Why Do Students Do Better in Small Schools?

Kathleen Cotton’s comprehensive review of research for the Northwest Regional Educational Laboratory distilled the chief factors to which researchers attribute the superiority of small schools:

Everyone’s participation is needed to populate the school’s offices, teams, clubs, and so forth, so a far smaller percentage of students is overlooked or alienated.

Adults and students in the school know and care about one another to a greater degree than is possible in large schools.

Small schools have a higher rate of parent involvement.

Students and staff generally have a stronger sense of personal efficacy in small schools.

Students in small schools take more responsibility for their own learning; their learning activities are more often individualized, experiential, and relevant to the world outside of school; classes are generally smaller; and scheduling is much more flexible.
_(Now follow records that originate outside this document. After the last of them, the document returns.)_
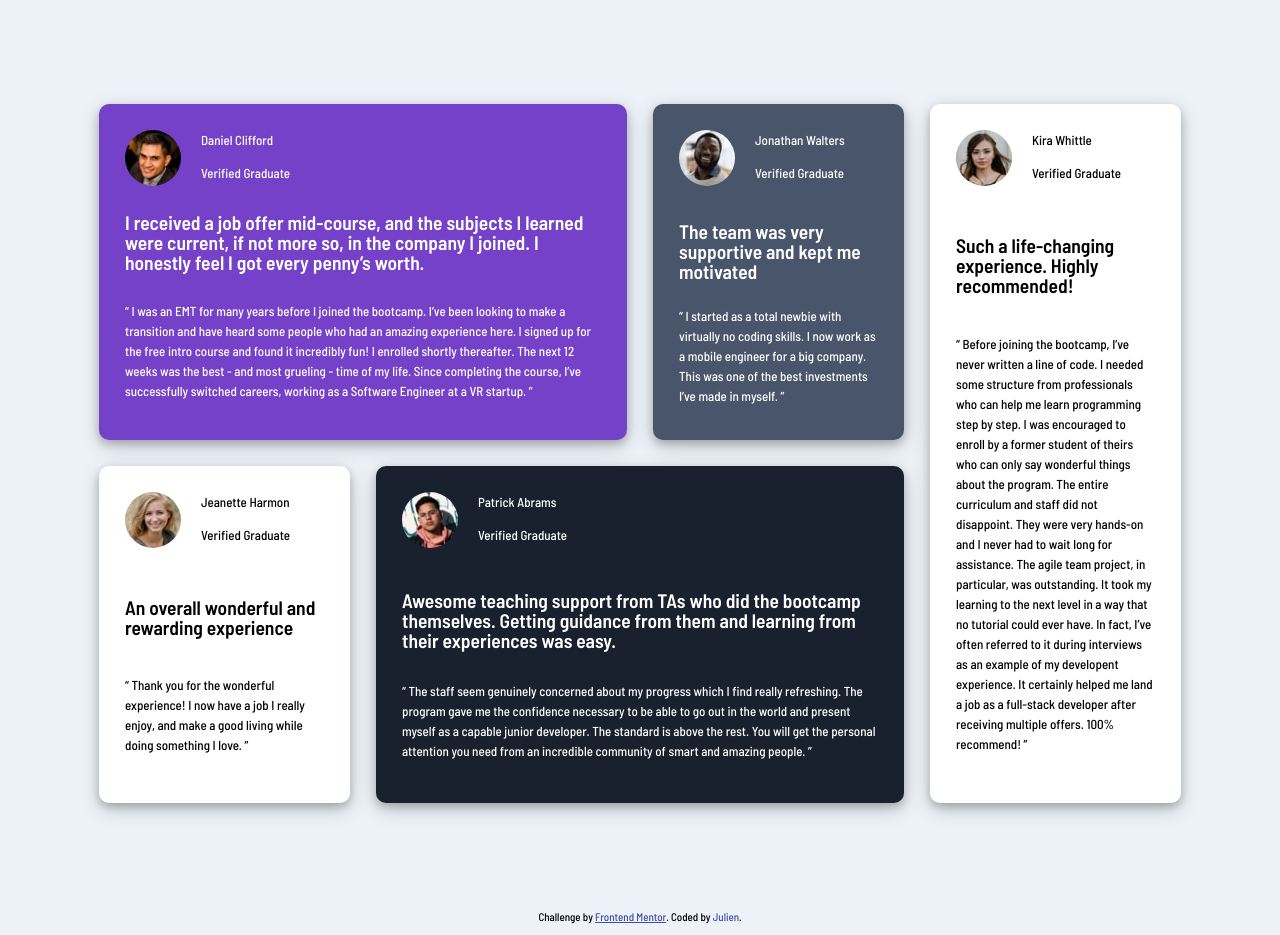
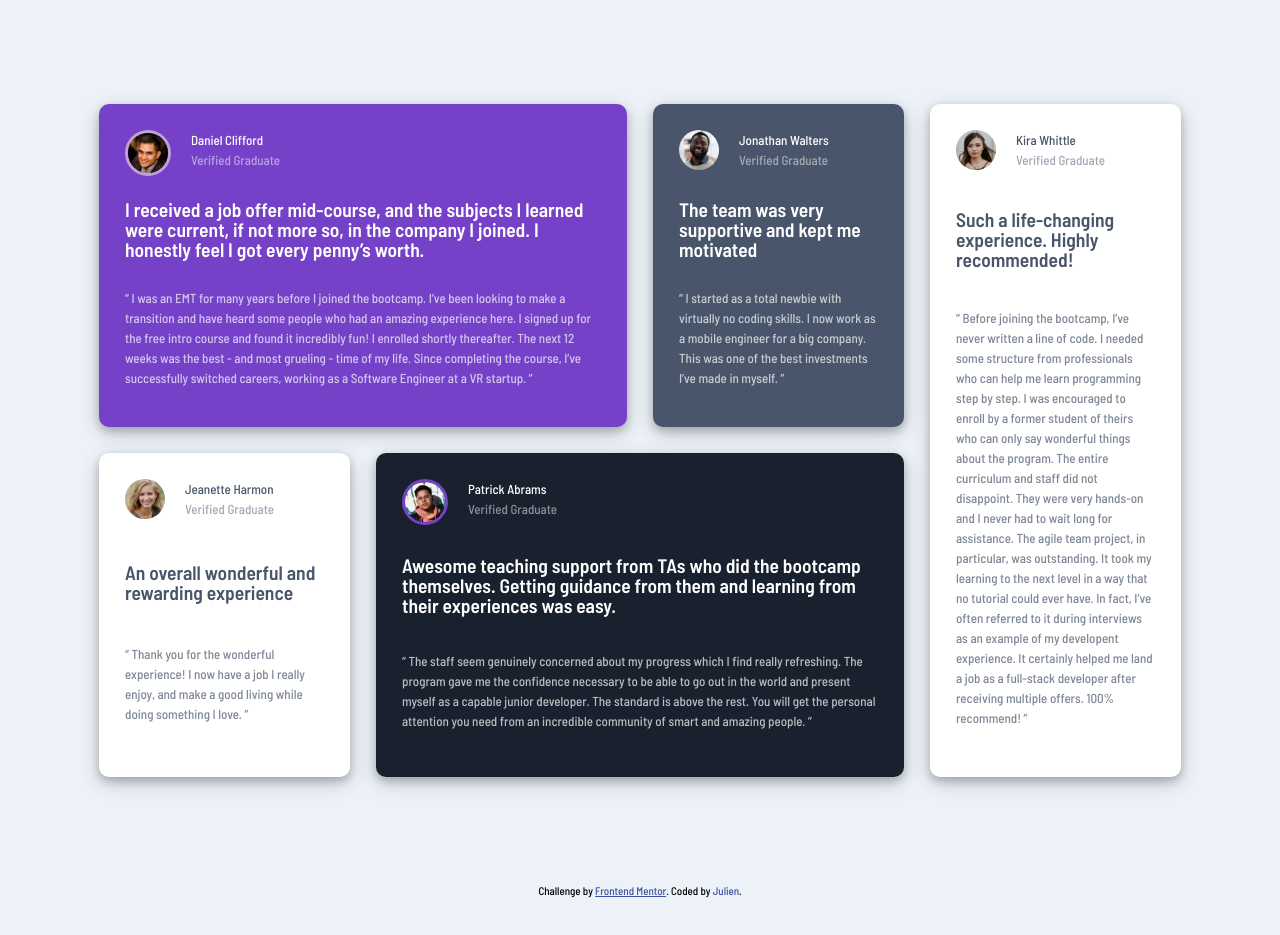
Before and after one commit to KPq66dw8L/testimonials-grid-section, a plain HTML site: page index.html in a window 1280 px wide. After the commit the page ends 909 px from the top, so only its background shows below. Drawn offline with Linux system fonts and the light colour scheme.

Commit message:
version definitive, comportement qd resize à revoir tho

```diff
--- a/css/styles.css
+++ b/css/styles.css
@@ -10,6 +10,7 @@ html {
 img {
     border-radius: 50%;
     margin-right: 20px;
+    width: 40px;
 }
 
 .grid {
@@ -24,64 +25,47 @@ img {
     padding: 2rem;
     border-radius: 10px;
     box-shadow: 0 4px 8px 0 rgba(0, 0, 0, 0.2), 0 6px 20px 0 rgba(0, 0, 0, 0.19);
-
     display: flex;
     align-items: flex-start;
     flex-wrap: wrap;
-
-    /* display: grid;
-    grid-template-rows: repeat(3, 20%);
-    grid-template-columns: 70px 1fr; */
 }
 
 .testimonial .truc2 p:first-child {
     margin-top: 0;
+    margin-bottom: 0;
+}
+.testimonial .truc2 p:last-child {
+    margin-top: 0;
+    opacity: 0.5;;
 }
 
-/*
-.truc {
-    display: grid;
-
+.testimonial p:last-child {
+    opacity: 0.7;
 }
-
-.truc2 {
-    display: grid;
-    grid-row-start: 1;
-    grid-column: 2/4;
-
-} */
-
-/* .description {
-    grid-row-start: 2;
-    grid-column: 1/3;
-}
-
-.review {
-    grid-row-start: 3;
-    grid-column: 1/3;
-} */
 
 .daniel {
     background-color: hsl(263, 55%, 52%);
     grid-row-start: 1;
     grid-column: 1/3;
-    color: white;
+    color: hsl(0, 0%, 100%);
 }
 .jonathan {
     background-color: hsl(217, 19%, 35%);
-    color: white;
+    color: hsl(0, 0%, 100%);
 }
 .jeanette {
-    background-color: white;
+    background-color: hsl(0, 0%, 100%);
+    color: hsl(217, 19%, 35%);
 }
 .patrick {
     background-color: hsl(219, 29%, 14%);
     grid-column: 2/4;
     grid-row-start: 2;
-    color: white;
+    color: hsl(0, 0%, 100%);
 }
 .kira {
-    background-color: white;
+    background-color: hsl(0, 0%, 100%);
+    color: hsl(217, 19%, 35%);
     grid-column-start: 4;
     grid-row: 1/3;
 }
--- a/index.html
+++ b/index.html
@@ -22,7 +22,7 @@
 
     <div class="testimonial daniel">
 
-        <img src="images/image-daniel.jpg" alt="">
+        <img src="images/image-daniel.jpg" style="border: solid; color: #c1a1d3;">
         <div class="truc2">
           <p>Daniel Clifford</p>
           <p>Verified Graduate</p>
@@ -41,7 +41,7 @@
     </div>
 
     <div class="testimonial jonathan">
-      <img src="images/image-jonathan.jpg" alt="">
+      <img src="images/image-jonathan.jpg">
       <div class="truc2">
       <p>Jonathan Walters</p>
       <p>Verified Graduate</p>
@@ -49,12 +49,12 @@
       <h2>
       The team was very supportive and kept me motivated
       </h2>
-      “ I started as a total newbie with virtually no coding skills. I now work as a mobile engineer
-      for a big company. This was one of the best investments I’ve made in myself. ”
+      <p>“ I started as a total newbie with virtually no coding skills. I now work as a mobile engineer
+        for a big company. This was one of the best investments I’ve made in myself. ”</p>
     </div>
 
     <div class="testimonial kira">
-      <img src="images/image-kira.jpg" alt="">
+      <img src="images/image-kira.jpg">
       <div class="truc2">
       <p>Kira Whittle</p>
       <p>Verified Graduate</p>
@@ -62,18 +62,18 @@
       <h2>
       Such a life-changing experience. Highly recommended!
       </h2>
-      “ Before joining the bootcamp, I’ve never written a line of code. I needed some structure from
+      <p>“ Before joining the bootcamp, I’ve never written a line of code. I needed some structure from
         professionals who can help me learn programming step by step. I was encouraged to enroll by a former
         student of theirs who can only say wonderful things about the program. The entire curriculum and staff
         did not disappoint. They were very hands-on and I never had to wait long for assistance. The agile team
         project, in particular, was outstanding. It took my learning to the next level in a way that no tutorial
         could ever have. In fact, I’ve often referred to it during interviews as an example of my developent
         experience. It certainly helped me land a job as a full-stack developer after receiving multiple offers.
-      100% recommend! ”
+        100% recommend! ”</p>
     </div>
 
     <div class="testimonial jeanette">
-      <img src="images/image-jeanette.jpg" alt="">
+      <img src="images/image-jeanette.jpg">
       <div class="truc2">
       <p>Jeanette Harmon</p>
       <p>Verified Graduate</p>
@@ -81,12 +81,12 @@
       <h2>
       An overall wonderful and rewarding experience
       </h2>
-      “ Thank you for the wonderful experience! I now have a job I really enjoy, and make a good living
-      while doing something I love. ”
+      <p>“ Thank you for the wonderful experience! I now have a job I really enjoy, and make a good living
+        while doing something I love. ”</p>
     </div>
 
     <div class="testimonial patrick">
-      <img src="images/image-patrick.jpg" alt="">
+      <img src="images/image-patrick.jpg" style="border: solid; color: hsl(263, 55%, 52%);">
       <div class="truc2">
       <p>Patrick Abrams</p>
       <p>Verified Graduate</p>
@@ -95,10 +95,10 @@
       Awesome teaching support from TAs who did the bootcamp themselves. Getting guidance from them and
       learning from their experiences was easy.
       </h2>
-      “ The staff seem genuinely concerned about my progress which I find really refreshing. The program
+      <p>“ The staff seem genuinely concerned about my progress which I find really refreshing. The program
         gave me the confidence necessary to be able to go out in the world and present myself as a capable
         junior developer. The standard is above the rest. You will get the personal attention you need from
-      an incredible community of smart and amazing people. ”
+        an incredible community of smart and amazing people. ”</p>
     </div >
   </div>
 
```
Lines whose indentation alone changed are shown as unchanged.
Small schools more often use instructional strategies associated with higher student performance-team teaching, integrated curriculum, multi-age grouping (especially for elementary children), cooperative learning, and performance assessments.

From Kathleen Cotton, “School Size, School Climate, and Student Performance,” Close-Up Number 20, 1996. Portland, Oregon: Northwest Regional Educational Laboratory. Tel:    503-275-9618  503-275-9618 ; Web site http://www.nwrel.org/